Try it:
From the listing, collect all lines containing the word "values".

[Supplied records — start]

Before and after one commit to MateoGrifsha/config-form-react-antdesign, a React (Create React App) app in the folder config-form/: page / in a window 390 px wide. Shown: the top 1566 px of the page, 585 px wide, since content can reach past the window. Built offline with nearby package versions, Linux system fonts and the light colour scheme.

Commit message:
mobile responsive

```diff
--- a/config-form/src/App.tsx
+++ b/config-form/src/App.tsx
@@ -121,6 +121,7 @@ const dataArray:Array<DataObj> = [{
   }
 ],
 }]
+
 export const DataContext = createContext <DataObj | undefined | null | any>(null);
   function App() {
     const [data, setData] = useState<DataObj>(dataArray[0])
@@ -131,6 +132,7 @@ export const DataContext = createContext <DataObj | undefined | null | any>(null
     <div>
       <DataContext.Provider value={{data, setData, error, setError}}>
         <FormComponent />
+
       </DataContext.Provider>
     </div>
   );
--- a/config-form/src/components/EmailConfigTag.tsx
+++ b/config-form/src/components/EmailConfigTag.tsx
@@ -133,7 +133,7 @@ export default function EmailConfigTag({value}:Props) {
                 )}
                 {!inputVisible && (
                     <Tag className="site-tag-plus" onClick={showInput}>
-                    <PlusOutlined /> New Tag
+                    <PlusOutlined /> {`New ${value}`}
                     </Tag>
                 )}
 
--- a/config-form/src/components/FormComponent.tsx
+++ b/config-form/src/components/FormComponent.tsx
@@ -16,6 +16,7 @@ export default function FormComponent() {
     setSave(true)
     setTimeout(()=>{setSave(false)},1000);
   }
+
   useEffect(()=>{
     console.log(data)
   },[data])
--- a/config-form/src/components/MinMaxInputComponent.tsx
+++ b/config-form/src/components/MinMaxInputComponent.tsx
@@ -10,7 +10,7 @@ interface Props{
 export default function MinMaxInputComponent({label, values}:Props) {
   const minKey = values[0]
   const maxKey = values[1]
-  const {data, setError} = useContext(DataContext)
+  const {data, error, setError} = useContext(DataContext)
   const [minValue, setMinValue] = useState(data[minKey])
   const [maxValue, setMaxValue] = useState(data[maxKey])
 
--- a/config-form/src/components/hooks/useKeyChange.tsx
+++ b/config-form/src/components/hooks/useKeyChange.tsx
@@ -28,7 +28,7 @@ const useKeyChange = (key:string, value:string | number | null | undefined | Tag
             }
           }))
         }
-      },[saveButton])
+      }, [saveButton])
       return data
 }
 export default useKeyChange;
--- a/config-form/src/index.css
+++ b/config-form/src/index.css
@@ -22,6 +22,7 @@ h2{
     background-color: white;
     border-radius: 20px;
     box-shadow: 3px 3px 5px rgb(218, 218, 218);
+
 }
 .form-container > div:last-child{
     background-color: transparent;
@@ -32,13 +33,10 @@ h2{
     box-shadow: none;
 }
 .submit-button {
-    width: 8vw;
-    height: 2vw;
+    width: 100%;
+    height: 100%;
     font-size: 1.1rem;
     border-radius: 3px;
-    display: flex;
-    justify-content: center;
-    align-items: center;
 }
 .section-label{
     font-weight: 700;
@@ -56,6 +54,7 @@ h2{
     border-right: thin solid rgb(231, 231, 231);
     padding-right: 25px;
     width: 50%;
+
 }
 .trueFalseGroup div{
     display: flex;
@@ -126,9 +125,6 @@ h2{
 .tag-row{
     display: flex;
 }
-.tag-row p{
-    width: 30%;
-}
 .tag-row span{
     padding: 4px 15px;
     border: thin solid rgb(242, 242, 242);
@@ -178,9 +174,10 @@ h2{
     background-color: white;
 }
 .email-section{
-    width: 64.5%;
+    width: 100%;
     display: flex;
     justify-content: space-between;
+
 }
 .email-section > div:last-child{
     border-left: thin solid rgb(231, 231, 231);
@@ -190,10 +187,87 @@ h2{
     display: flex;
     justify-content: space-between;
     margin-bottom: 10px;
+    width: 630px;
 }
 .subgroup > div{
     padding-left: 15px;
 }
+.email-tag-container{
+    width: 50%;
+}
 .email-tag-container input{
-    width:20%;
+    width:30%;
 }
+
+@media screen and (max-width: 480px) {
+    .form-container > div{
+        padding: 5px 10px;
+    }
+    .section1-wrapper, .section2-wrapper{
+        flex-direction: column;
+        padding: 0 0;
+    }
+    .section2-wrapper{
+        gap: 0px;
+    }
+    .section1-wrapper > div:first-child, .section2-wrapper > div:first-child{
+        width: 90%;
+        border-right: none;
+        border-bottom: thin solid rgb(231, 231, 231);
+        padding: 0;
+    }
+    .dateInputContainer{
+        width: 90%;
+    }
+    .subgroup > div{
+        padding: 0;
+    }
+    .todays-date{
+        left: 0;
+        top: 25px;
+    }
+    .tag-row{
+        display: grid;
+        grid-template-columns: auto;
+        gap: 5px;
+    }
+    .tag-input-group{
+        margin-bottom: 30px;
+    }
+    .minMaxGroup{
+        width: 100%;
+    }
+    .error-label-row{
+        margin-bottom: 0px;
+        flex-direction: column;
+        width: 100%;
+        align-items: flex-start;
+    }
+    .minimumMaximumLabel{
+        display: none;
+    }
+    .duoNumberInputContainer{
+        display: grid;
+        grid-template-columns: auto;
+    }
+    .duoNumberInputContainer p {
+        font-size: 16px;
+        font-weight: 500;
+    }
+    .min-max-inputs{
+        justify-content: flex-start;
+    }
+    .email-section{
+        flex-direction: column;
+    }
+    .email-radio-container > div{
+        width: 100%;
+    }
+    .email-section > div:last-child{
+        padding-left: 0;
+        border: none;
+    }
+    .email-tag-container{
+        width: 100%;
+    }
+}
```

[Supplied records — finish]

Worked solution:
 export default function MinMaxInputComponent({label, values}:Props) {
   const minKey = values[0]
   const maxKey = values[1]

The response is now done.